Garda vetting vital for those in daily contact with children, Flanagan says

Minister at odds with bureau claiming some staff access to children ‘incidental’ to job

Minister for Justice  Charlie Flanagan: it has emerged employees at prominent State attractions who could have access to children and vulnerable people may not be vetted. Photograph: Tom Honan

Minister for Justice Charlie Flanagan: it has emerged employees at prominent State attractions who could have access to children and vulnerable people may not be vetted. Photograph: Tom Honan

 

The Minister for Justice has said any person who works on a daily basis in the presence of children should be Garda-vetted, following a row between the Department of Culture and An Garda Síochána.

It emerged last month that employees at prominent State attractions who could have access to children and vulnerable people may not be vetted after An Garda Síochána “clamped down” on processing applications for background checks.

Almost every recent application made by the Department of Culture to the Garda National Vetting Bureau has not been processed, correspondence revealed.

The department co-ordinates vetting for people employed by bodies including the National Library of Ireland, the National Concert Hall and the National Parks and Wildlife Service.

Charlie Flanagan is at odds with the Garda National Vetting Bureau which have said that certain employees do not need to be vetted because the presence of children is “incidental” to the job itself.

“I believe anybody who works on a daily basis in the presence of children and young people should be vetted, but I haven’t discussed this issue with Minister Madigan, ” the Minister told The Irish Times.

‘Minimum bureaucracy’

Mr Flanagan said said those who work around children on an ongoing basis should generally be subject to such vetting.

“What I am very keen to ensure is that those who require Garda vetting, of whom there are many thousands of people on a regular basis, can have their vetting done in a way that doesn’t result in a delay. And I’m pleased that there has been progress in that regard and I will continue to closely monitor that.

“The vetting unit has been given extra resources and staff and times have been reduced. I’m very conscious, for example, of perhaps nurses and people in the medical profession who may come back here from overseas, that they can have the minimum in terms of bureaucracy that is necessary.

“But it’s absolutely essential that we have a robust vetting regime and I acknowledge the work that the gardaí are doing in that regard.”

The vulnerable

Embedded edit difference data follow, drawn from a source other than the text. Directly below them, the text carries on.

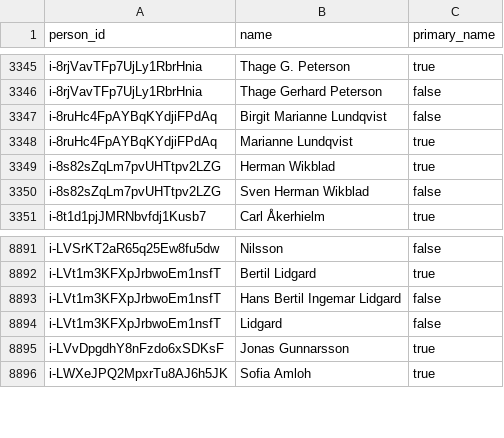
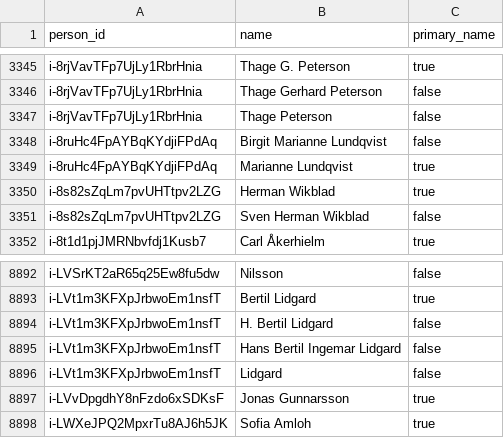
Before and after one commit to swerik-project/riksdagen-persons, a CSV file: data/name.csv, drawn as a sheet; only a part is shown, gaps mark what is left out; the diff names each change by its address in the sheet, - before the commit and + after, or states it on an @@ line.

Commit message:
minor name additions

```diff
--- a/data/name.csv
+++ b/data/name.csv
+row 3347: i-8rjVavTFp7UjLy1RbrHnia | Thage Peterson | false
+row 8894: i-LVt1m3KFXpJrbwoEm1nsfT | H. Bertil Lidgard | false
```
Also changed, not shown: data/location_specifier.csv.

In correspondence to the Department of Culture, the Garda National Vetting Bureau said “the institutions in question are places open to the public at large and each of the roles you mention would be working with everyone in attendance.

“This means that the presence of any children or vulnerable [people] . . . is deemed incidental to the presence of those whom are not children or vulnerable persons, meaning hat these are not roles which require vetting.”

The roles in question included visitor guides and gallery volunteers.

In correspondence, the Department of Culture said it had applied the “same logic” in seeking vetting for such roles since 2012. The department said it would appear that the bureau had “clamped down on the rationale being applied for all applications” pointing towards the “exponential growth in the number of applications being processed” since the advent of online applications for vetting.